TASK OBJECTIVE. Return the entries in full, exactly as written.

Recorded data
■ ■ ■ ■ ■

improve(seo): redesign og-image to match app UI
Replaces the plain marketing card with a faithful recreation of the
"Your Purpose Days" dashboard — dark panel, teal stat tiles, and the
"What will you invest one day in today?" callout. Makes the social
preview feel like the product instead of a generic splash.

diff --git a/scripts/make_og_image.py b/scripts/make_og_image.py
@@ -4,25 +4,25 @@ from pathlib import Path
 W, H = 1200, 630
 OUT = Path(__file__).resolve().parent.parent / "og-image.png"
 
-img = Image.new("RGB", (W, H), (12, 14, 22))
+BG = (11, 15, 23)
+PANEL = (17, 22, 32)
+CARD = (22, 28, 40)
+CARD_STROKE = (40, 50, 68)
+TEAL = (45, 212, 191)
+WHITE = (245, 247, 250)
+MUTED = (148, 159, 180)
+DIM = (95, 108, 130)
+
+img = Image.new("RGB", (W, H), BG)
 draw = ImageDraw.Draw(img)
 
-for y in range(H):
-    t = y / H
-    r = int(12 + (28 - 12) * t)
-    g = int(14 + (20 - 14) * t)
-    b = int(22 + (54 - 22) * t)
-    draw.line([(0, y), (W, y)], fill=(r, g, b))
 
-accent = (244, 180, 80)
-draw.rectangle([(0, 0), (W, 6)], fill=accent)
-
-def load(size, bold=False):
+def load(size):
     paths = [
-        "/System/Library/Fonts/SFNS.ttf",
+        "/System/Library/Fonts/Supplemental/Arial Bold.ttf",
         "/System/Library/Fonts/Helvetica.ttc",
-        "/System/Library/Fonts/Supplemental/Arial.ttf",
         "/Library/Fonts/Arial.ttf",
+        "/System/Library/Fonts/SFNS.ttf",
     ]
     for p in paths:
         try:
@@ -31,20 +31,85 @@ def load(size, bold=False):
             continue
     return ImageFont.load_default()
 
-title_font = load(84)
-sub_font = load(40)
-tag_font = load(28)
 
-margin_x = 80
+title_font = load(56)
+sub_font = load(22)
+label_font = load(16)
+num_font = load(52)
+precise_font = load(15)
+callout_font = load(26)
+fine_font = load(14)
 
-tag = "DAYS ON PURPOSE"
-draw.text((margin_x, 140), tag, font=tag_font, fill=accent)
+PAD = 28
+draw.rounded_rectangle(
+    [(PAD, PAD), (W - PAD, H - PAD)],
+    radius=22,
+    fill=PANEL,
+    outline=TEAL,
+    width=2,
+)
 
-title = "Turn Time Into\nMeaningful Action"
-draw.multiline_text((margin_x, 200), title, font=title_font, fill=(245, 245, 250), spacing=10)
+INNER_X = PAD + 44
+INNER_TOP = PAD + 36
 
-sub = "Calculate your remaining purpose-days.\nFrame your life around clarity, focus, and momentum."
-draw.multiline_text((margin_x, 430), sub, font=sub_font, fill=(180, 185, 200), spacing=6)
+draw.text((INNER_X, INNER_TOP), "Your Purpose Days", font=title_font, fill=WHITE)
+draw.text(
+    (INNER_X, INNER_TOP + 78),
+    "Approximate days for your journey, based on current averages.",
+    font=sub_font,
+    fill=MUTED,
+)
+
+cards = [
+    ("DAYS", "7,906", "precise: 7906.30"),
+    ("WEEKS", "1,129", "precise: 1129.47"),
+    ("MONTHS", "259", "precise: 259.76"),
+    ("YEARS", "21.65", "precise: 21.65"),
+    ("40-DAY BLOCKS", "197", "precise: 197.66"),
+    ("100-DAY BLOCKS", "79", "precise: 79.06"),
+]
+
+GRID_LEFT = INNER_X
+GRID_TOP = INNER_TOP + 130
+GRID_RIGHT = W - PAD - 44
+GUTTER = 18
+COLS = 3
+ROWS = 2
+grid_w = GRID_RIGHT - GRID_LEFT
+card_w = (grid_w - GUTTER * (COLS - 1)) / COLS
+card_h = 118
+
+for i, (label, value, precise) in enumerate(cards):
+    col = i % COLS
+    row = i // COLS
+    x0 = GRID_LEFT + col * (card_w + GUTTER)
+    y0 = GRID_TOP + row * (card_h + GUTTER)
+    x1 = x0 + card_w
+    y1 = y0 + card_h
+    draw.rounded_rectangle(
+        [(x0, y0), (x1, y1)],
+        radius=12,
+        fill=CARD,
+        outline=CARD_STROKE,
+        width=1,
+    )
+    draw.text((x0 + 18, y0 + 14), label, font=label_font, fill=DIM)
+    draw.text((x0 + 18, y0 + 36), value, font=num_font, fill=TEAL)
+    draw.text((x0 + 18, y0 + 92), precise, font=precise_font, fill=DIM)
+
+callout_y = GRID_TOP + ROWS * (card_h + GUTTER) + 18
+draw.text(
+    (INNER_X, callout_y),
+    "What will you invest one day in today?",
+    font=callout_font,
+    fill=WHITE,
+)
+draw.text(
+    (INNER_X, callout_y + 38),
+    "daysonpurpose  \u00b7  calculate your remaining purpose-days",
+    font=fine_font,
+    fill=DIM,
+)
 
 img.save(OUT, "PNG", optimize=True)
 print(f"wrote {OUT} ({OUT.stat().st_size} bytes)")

■ ■ ■ ■ ■

RESULT.
improve(seo): redesign og-image to match app UI
Replaces the plain marketing card with a faithful recreation of the
"Your Purpose Days" dashboard — dark panel, teal stat tiles, and the
"What will you invest one day in today?" callout. Makes the social
preview feel like the product instead of a generic splash.

diff --git a/scripts/make_og_image.py b/scripts/make_og_image.py
@@ -4,25 +4,25 @@ from pathlib import Path
 W, H = 1200, 630
 OUT = Path(__file__).resolve().parent.parent / "og-image.png"
 
-img = Image.new("RGB", (W, H), (12, 14, 22))
+BG = (11, 15, 23)
+PANEL = (17, 22, 32)
+CARD = (22, 28, 40)
+CARD_STROKE = (40, 50, 68)
+TEAL = (45, 212, 191)
+WHITE = (245, 247, 250)
+MUTED = (148, 159, 180)
+DIM = (95, 108, 130)
+
+img = Image.new("RGB", (W, H), BG)
 draw = ImageDraw.Draw(img)
 
-for y in range(H):
-    t = y / H
-    r = int(12 + (28 - 12) * t)
-    g = int(14 + (20 - 14) * t)
-    b = int(22 + (54 - 22) * t)
-    draw.line([(0, y), (W, y)], fill=(r, g, b))
 
-accent = (244, 180, 80)
-draw.rectangle([(0, 0), (W, 6)], fill=accent)
-
-def load(size, bold=False):
+def load(size):
     paths = [
-        "/System/Library/Fonts/SFNS.ttf",
+        "/System/Library/Fonts/Supplemental/Arial Bold.ttf",
         "/System/Library/Fonts/Helvetica.ttc",
-        "/System/Library/Fonts/Supplemental/Arial.ttf",
         "/Library/Fonts/Arial.ttf",
+        "/System/Library/Fonts/SFNS.ttf",
     ]
     for p in paths:
         try:
@@ -31,20 +31,85 @@ def load(size, bold=False):
             continue
     return ImageFont.load_default()
 
-title_font = load(84)
-sub_font = load(40)
-tag_font = load(28)
 
-margin_x = 80
+title_font = load(56)
+sub_font = load(22)
+label_font = load(16)
+num_font = load(52)
+precise_font = load(15)
+callout_font = load(26)
+fine_font = load(14)
 
-tag = "DAYS ON PURPOSE"
-draw.text((margin_x, 140), tag, font=tag_font, fill=accent)
+PAD = 28
+draw.rounded_rectangle(
+    [(PAD, PAD), (W - PAD, H - PAD)],
+    radius=22,
+    fill=PANEL,
+    outline=TEAL,
+    width=2,
+)
 
-title = "Turn Time Into\nMeaningful Action"
-draw.multiline_text((margin_x, 200), title, font=title_font, fill=(245, 245, 250), spacing=10)
+INNER_X = PAD + 44
+INNER_TOP = PAD + 36
 
-sub = "Calculate your remaining purpose-days.\nFrame your life around clarity, focus, and momentum."
-draw.multiline_text((margin_x, 430), sub, font=sub_font, fill=(180, 185, 200), spacing=6)
+draw.text((INNER_X, INNER_TOP), "Your Purpose Days", font=title_font, fill=WHITE)
+draw.text(
+    (INNER_X, INNER_TOP + 78),
+    "Approximate days for your journey, based on current averages.",
+    font=sub_font,
+    fill=MUTED,
+)
+
+cards = [
+    ("DAYS", "7,906", "precise: 7906.30"),
+    ("WEEKS", "1,129", "precise: 1129.47"),
+    ("MONTHS", "259", "precise: 259.76"),
+    ("YEARS", "21.65", "precise: 21.65"),
+    ("40-DAY BLOCKS", "197", "precise: 197.66"),
+    ("100-DAY BLOCKS", "79", "precise: 79.06"),
+]
+
+GRID_LEFT = INNER_X
+GRID_TOP = INNER_TOP + 130
+GRID_RIGHT = W - PAD - 44
+GUTTER = 18
+COLS = 3
+ROWS = 2
+grid_w = GRID_RIGHT - GRID_LEFT
+card_w = (grid_w - GUTTER * (COLS - 1)) / COLS
+card_h = 118
+
+for i, (label, value, precise) in enumerate(cards):
+    col = i % COLS
+    row = i // COLS
+    x0 = GRID_LEFT + col * (card_w + GUTTER)
+    y0 = GRID_TOP + row * (card_h + GUTTER)
+    x1 = x0 + card_w
+    y1 = y0 + card_h
+    draw.rounded_rectangle(
+        [(x0, y0), (x1, y1)],
+        radius=12,
+        fill=CARD,
+        outline=CARD_STROKE,
+        width=1,
+    )
+    draw.text((x0 + 18, y0 + 14), label, font=label_font, fill=DIM)
+    draw.text((x0 + 18, y0 + 36), value, font=num_font, fill=TEAL)
+    draw.text((x0 + 18, y0 + 92), precise, font=precise_font, fill=DIM)
+
+callout_y = GRID_TOP + ROWS * (card_h + GUTTER) + 18
+draw.text(
+    (INNER_X, callout_y),
+    "What will you invest one day in today?",
+    font=callout_font,
+    fill=WHITE,
+)
+draw.text(
+    (INNER_X, callout_y + 38),
+    "daysonpurpose  \u00b7  calculate your remaining purpose-days",
+    font=fine_font,
+    fill=DIM,
+)
 
 img.save(OUT, "PNG", optimize=True)
 print(f"wrote {OUT} ({OUT.stat().st_size} bytes)")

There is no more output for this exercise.